> [ASSIGNMENT]: Would you write out the data below exactly, with every line intact?

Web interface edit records
▬▬▬▬▬▬

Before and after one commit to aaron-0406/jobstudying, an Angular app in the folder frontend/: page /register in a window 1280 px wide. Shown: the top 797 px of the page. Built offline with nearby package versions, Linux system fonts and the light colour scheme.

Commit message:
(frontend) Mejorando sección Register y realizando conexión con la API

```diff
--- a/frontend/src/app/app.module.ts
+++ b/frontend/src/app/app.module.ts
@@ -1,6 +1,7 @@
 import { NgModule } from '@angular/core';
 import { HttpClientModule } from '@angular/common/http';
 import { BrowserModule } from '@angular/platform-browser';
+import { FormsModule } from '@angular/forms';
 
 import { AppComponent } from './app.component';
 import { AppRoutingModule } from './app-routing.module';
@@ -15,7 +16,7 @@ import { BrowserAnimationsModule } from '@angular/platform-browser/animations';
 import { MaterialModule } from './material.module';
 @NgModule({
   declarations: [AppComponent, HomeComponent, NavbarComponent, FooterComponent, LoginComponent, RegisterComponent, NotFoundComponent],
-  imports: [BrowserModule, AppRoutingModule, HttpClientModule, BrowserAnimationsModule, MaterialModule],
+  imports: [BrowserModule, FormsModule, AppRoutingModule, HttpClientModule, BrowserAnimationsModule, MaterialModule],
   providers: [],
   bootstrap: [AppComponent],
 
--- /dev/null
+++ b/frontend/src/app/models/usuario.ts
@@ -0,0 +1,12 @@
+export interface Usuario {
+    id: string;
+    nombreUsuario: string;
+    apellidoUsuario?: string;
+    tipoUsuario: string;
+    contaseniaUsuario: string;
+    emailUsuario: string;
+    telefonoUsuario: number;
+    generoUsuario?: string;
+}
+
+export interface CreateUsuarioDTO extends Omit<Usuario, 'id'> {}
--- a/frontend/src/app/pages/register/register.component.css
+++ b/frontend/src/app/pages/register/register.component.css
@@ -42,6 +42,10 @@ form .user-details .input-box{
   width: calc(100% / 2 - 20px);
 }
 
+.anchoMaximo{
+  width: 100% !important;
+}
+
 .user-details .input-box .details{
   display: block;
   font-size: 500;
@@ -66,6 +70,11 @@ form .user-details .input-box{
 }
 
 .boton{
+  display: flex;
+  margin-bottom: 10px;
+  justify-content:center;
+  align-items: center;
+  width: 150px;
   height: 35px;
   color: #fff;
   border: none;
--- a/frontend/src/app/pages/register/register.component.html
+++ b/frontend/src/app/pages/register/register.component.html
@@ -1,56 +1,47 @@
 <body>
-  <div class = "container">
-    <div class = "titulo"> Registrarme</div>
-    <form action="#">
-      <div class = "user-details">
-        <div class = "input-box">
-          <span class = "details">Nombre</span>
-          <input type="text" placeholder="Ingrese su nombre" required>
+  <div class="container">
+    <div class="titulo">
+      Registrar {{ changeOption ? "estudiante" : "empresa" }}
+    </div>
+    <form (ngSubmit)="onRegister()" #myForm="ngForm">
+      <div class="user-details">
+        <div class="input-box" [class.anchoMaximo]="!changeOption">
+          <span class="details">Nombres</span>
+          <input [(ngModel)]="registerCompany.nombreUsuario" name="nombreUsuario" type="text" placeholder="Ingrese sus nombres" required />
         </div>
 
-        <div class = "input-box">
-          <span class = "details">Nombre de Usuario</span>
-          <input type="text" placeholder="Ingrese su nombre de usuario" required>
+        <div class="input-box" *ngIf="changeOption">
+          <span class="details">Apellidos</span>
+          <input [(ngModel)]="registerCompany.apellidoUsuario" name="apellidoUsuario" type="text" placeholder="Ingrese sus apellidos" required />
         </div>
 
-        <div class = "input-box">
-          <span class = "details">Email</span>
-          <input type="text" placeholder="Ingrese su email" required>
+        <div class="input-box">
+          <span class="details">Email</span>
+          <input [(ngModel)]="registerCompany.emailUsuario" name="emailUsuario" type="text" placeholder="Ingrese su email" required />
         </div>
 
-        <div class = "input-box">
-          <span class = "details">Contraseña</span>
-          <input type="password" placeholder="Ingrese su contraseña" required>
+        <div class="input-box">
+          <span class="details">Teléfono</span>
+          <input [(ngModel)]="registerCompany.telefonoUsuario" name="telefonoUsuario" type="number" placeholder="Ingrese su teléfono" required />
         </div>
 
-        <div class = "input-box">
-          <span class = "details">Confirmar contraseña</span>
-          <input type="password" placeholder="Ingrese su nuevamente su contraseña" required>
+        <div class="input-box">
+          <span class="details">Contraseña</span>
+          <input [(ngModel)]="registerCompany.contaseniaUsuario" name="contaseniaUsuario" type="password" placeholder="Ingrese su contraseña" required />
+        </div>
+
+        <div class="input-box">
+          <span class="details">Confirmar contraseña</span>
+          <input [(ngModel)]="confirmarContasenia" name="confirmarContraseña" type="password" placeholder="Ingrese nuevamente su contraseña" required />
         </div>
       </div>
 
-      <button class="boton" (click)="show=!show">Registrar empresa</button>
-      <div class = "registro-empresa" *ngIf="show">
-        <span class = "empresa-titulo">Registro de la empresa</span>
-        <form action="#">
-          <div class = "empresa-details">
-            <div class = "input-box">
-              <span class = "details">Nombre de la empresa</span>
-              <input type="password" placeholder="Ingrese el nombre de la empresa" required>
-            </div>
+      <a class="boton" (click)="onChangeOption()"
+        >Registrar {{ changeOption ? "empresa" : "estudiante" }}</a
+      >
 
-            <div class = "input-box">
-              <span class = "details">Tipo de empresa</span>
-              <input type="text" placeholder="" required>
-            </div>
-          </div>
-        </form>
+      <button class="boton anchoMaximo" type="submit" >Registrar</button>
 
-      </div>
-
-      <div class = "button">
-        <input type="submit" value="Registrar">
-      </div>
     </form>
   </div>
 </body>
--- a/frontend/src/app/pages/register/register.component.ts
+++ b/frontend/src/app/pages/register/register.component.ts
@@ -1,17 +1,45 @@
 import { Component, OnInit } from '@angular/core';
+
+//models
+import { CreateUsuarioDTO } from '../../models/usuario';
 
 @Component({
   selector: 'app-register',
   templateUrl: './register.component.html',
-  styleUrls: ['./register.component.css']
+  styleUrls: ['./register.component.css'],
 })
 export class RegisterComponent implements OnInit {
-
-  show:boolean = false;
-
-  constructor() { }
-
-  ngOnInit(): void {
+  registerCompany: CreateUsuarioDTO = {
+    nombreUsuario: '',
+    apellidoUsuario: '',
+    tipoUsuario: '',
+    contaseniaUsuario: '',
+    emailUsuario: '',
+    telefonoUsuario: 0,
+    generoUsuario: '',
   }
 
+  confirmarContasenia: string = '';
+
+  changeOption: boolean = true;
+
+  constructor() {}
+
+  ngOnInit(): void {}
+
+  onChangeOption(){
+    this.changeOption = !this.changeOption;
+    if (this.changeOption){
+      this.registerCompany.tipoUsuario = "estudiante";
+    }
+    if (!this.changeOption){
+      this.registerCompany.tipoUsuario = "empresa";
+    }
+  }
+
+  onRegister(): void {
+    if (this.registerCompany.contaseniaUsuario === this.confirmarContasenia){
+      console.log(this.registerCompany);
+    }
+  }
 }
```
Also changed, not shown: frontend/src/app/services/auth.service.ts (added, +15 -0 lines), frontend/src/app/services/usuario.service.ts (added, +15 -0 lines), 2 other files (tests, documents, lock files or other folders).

▬▬▬▬▬▬

> [RESPONSE BOX]:
Before and after one commit to aaron-0406/jobstudying, an Angular app in the folder frontend/: page /register in a window 1280 px wide. Shown: the top 797 px of the page. Built offline with nearby package versions, Linux system fonts and the light colour scheme.

Commit message:
(frontend) Mejorando sección Register y realizando conexión con la API

```diff
--- a/frontend/src/app/app.module.ts
+++ b/frontend/src/app/app.module.ts
@@ -1,6 +1,7 @@
 import { NgModule } from '@angular/core';
 import { HttpClientModule } from '@angular/common/http';
 import { BrowserModule } from '@angular/platform-browser';
+import { FormsModule } from '@angular/forms';
 
 import { AppComponent } from './app.component';
 import { AppRoutingModule } from './app-routing.module';
@@ -15,7 +16,7 @@ import { BrowserAnimationsModule } from '@angular/platform-browser/animations';
 import { MaterialModule } from './material.module';
 @NgModule({
   declarations: [AppComponent, HomeComponent, NavbarComponent, FooterComponent, LoginComponent, RegisterComponent, NotFoundComponent],
-  imports: [BrowserModule, AppRoutingModule, HttpClientModule, BrowserAnimationsModule, MaterialModule],
+  imports: [BrowserModule, FormsModule, AppRoutingModule, HttpClientModule, BrowserAnimationsModule, MaterialModule],
   providers: [],
   bootstrap: [AppComponent],
 
--- /dev/null
+++ b/frontend/src/app/models/usuario.ts
@@ -0,0 +1,12 @@
+export interface Usuario {
+    id: string;
+    nombreUsuario: string;
+    apellidoUsuario?: string;
+    tipoUsuario: string;
+    contaseniaUsuario: string;
+    emailUsuario: string;
+    telefonoUsuario: number;
+    generoUsuario?: string;
+}
+
+export interface CreateUsuarioDTO extends Omit<Usuario, 'id'> {}
--- a/frontend/src/app/pages/register/register.component.css
+++ b/frontend/src/app/pages/register/register.component.css
@@ -42,6 +42,10 @@ form .user-details .input-box{
   width: calc(100% / 2 - 20px);
 }
 
+.anchoMaximo{
+  width: 100% !important;
+}
+
 .user-details .input-box .details{
   display: block;
   font-size: 500;
@@ -66,6 +70,11 @@ form .user-details .input-box{
 }
 
 .boton{
+  display: flex;
+  margin-bottom: 10px;
+  justify-content:center;
+  align-items: center;
+  width: 150px;
   height: 35px;
   color: #fff;
   border: none;
--- a/frontend/src/app/pages/register/register.component.html
+++ b/frontend/src/app/pages/register/register.component.html
@@ -1,56 +1,47 @@
 <body>
-  <div class = "container">
-    <div class = "titulo"> Registrarme</div>
-    <form action="#">
-      <div class = "user-details">
-        <div class = "input-box">
-          <span class = "details">Nombre</span>
-          <input type="text" placeholder="Ingrese su nombre" required>
+  <div class="container">
+    <div class="titulo">
+      Registrar {{ changeOption ? "estudiante" : "empresa" }}
+    </div>
+    <form (ngSubmit)="onRegister()" #myForm="ngForm">
+      <div class="user-details">
+        <div class="input-box" [class.anchoMaximo]="!changeOption">
+          <span class="details">Nombres</span>
+          <input [(ngModel)]="registerCompany.nombreUsuario" name="nombreUsuario" type="text" placeholder="Ingrese sus nombres" required />
         </div>
 
-        <div class = "input-box">
-          <span class = "details">Nombre de Usuario</span>
-          <input type="text" placeholder="Ingrese su nombre de usuario" required>
+        <div class="input-box" *ngIf="changeOption">
+          <span class="details">Apellidos</span>
+          <input [(ngModel)]="registerCompany.apellidoUsuario" name="apellidoUsuario" type="text" placeholder="Ingrese sus apellidos" required />
         </div>
 
-        <div class = "input-box">
-          <span class = "details">Email</span>
-          <input type="text" placeholder="Ingrese su email" required>
+        <div class="input-box">
+          <span class="details">Email</span>
+          <input [(ngModel)]="registerCompany.emailUsuario" name="emailUsuario" type="text" placeholder="Ingrese su email" required />
         </div>
 
-        <div class = "input-box">
-          <span class = "details">Contraseña</span>
-          <input type="password" placeholder="Ingrese su contraseña" required>
+        <div class="input-box">
+          <span class="details">Teléfono</span>
+          <input [(ngModel)]="registerCompany.telefonoUsuario" name="telefonoUsuario" type="number" placeholder="Ingrese su teléfono" required />
         </div>
 
-        <div class = "input-box">
-          <span class = "details">Confirmar contraseña</span>
-          <input type="password" placeholder="Ingrese su nuevamente su contraseña" required>
+        <div class="input-box">
+          <span class="details">Contraseña</span>
+          <input [(ngModel)]="registerCompany.contaseniaUsuario" name="contaseniaUsuario" type="password" placeholder="Ingrese su contraseña" required />
+        </div>
+
+        <div class="input-box">
+          <span class="details">Confirmar contraseña</span>
+          <input [(ngModel)]="confirmarContasenia" name="confirmarContraseña" type="password" placeholder="Ingrese nuevamente su contraseña" required />
         </div>
       </div>
 
-      <button class="boton" (click)="show=!show">Registrar empresa</button>
-      <div class = "registro-empresa" *ngIf="show">
-        <span class = "empresa-titulo">Registro de la empresa</span>
-        <form action="#">
-          <div class = "empresa-details">
-            <div class = "input-box">
-              <span class = "details">Nombre de la empresa</span>
-              <input type="password" placeholder="Ingrese el nombre de la empresa" required>
-            </div>
+      <a class="boton" (click)="onChangeOption()"
+        >Registrar {{ changeOption ? "empresa" : "estudiante" }}</a
+      >
 
-            <div class = "input-box">
-              <span class = "details">Tipo de empresa</span>
-              <input type="text" placeholder="" required>
-            </div>
-          </div>
-        </form>
+      <button class="boton anchoMaximo" type="submit" >Registrar</button>
 
-      </div>
-
-      <div class = "button">
-        <input type="submit" value="Registrar">
-      </div>
     </form>
   </div>
 </body>
--- a/frontend/src/app/pages/register/register.component.ts
+++ b/frontend/src/app/pages/register/register.component.ts
@@ -1,17 +1,45 @@
 import { Component, OnInit } from '@angular/core';
+
+//models
+import { CreateUsuarioDTO } from '../../models/usuario';
 
 @Component({
   selector: 'app-register',
   templateUrl: './register.component.html',
-  styleUrls: ['./register.component.css']
+  styleUrls: ['./register.component.css'],
 })
 export class RegisterComponent implements OnInit {
-
-  show:boolean = false;
-
-  constructor() { }
-
-  ngOnInit(): void {
+  registerCompany: CreateUsuarioDTO = {
+    nombreUsuario: '',
+    apellidoUsuario: '',
+    tipoUsuario: '',
+    contaseniaUsuario: '',
+    emailUsuario: '',
+    telefonoUsuario: 0,
+    generoUsuario: '',
   }
 
+  confirmarContasenia: string = '';
+
+  changeOption: boolean = true;
+
+  constructor() {}
+
+  ngOnInit(): void {}
+
+  onChangeOption(){
+    this.changeOption = !this.changeOption;
+    if (this.changeOption){
+      this.registerCompany.tipoUsuario = "estudiante";
+    }
+    if (!this.changeOption){
+      this.registerCompany.tipoUsuario = "empresa";
+    }
+  }
+
+  onRegister(): void {
+    if (this.registerCompany.contaseniaUsuario === this.confirmarContasenia){
+      console.log(this.registerCompany);
+    }
+  }
 }
```
Also changed, not shown: frontend/src/app/services/auth.service.ts (added, +15 -0 lines), frontend/src/app/services/usuario.service.ts (added, +15 -0 lines), 2 other files (tests, documents, lock files or other folders).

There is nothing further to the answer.